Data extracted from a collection
****************

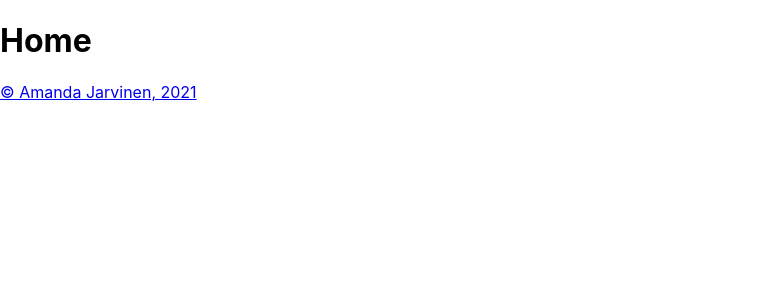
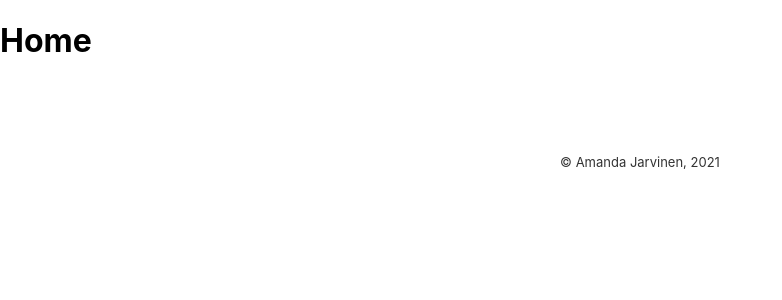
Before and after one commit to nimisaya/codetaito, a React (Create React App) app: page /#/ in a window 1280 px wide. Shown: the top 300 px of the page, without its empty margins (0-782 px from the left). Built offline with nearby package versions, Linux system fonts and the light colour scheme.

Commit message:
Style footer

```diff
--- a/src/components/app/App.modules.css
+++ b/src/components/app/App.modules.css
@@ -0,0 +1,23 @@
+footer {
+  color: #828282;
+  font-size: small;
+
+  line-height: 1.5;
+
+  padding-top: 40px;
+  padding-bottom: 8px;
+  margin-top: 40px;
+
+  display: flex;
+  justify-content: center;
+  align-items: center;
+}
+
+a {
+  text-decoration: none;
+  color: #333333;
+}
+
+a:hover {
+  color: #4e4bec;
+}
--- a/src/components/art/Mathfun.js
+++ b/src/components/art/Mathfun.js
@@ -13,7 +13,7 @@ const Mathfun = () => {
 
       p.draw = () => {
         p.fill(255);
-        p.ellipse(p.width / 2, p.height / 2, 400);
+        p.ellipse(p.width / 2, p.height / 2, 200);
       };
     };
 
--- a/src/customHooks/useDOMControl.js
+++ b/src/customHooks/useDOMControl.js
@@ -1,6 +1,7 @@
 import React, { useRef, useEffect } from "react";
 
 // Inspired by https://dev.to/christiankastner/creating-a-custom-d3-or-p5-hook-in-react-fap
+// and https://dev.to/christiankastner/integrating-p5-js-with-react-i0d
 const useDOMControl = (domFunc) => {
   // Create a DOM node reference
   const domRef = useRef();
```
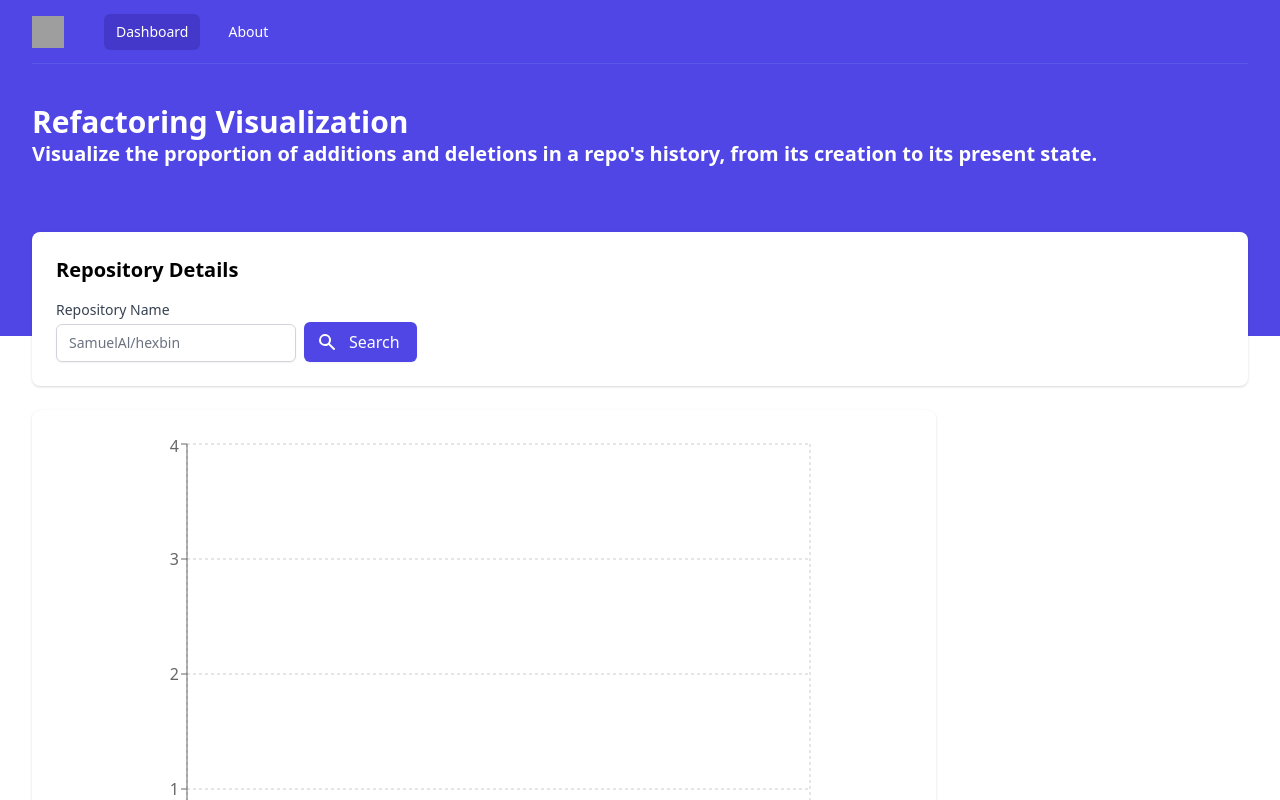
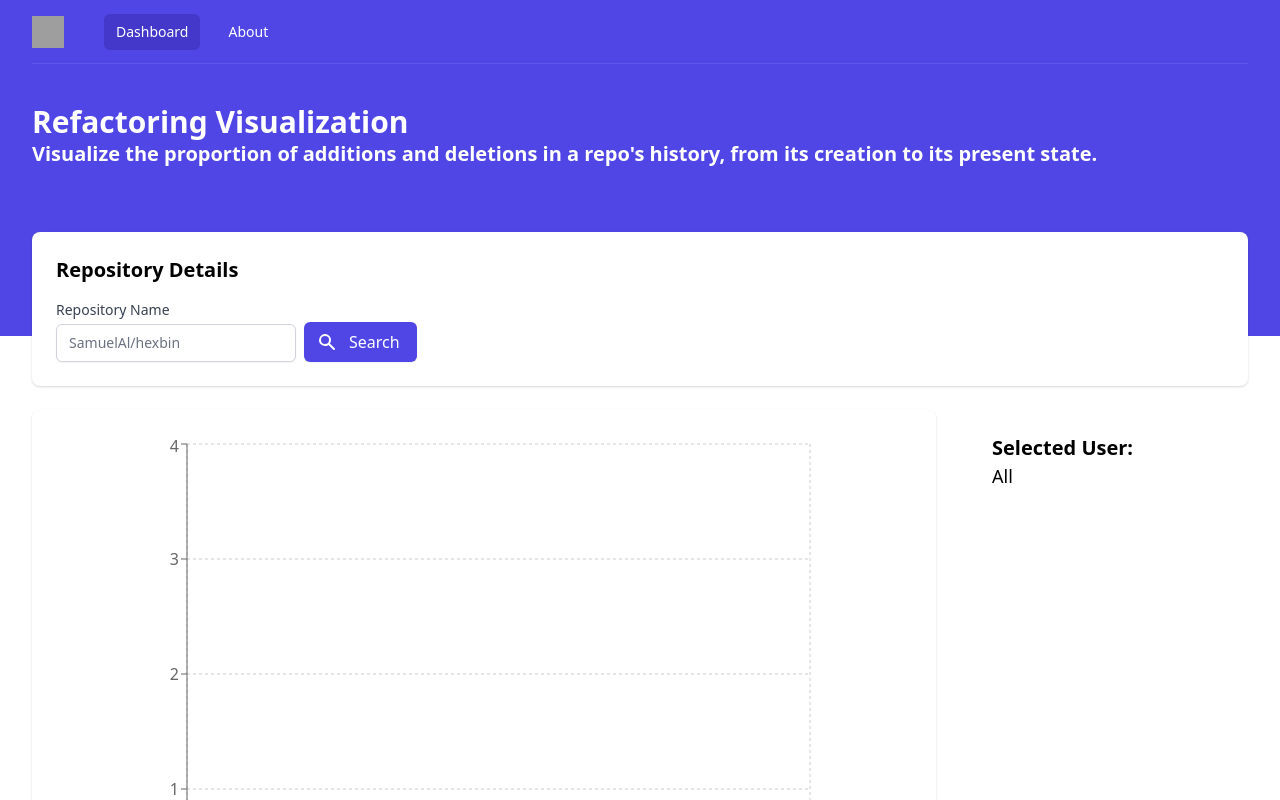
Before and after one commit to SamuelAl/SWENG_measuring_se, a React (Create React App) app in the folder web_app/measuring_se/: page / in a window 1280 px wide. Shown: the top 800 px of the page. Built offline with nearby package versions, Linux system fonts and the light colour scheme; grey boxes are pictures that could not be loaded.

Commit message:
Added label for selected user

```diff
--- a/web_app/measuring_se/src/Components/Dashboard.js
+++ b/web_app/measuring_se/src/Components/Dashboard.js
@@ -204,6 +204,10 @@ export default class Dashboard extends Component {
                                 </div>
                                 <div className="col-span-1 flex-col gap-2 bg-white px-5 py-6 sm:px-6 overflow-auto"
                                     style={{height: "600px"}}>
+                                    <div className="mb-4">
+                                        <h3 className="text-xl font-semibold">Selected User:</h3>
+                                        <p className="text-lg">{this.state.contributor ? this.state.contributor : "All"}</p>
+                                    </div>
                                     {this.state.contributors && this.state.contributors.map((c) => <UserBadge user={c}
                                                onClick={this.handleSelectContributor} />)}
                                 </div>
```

****************

Exercise aim
Going through the lines above one by one, tally those with the word "className" and give only the total.

Answer for this exercise
4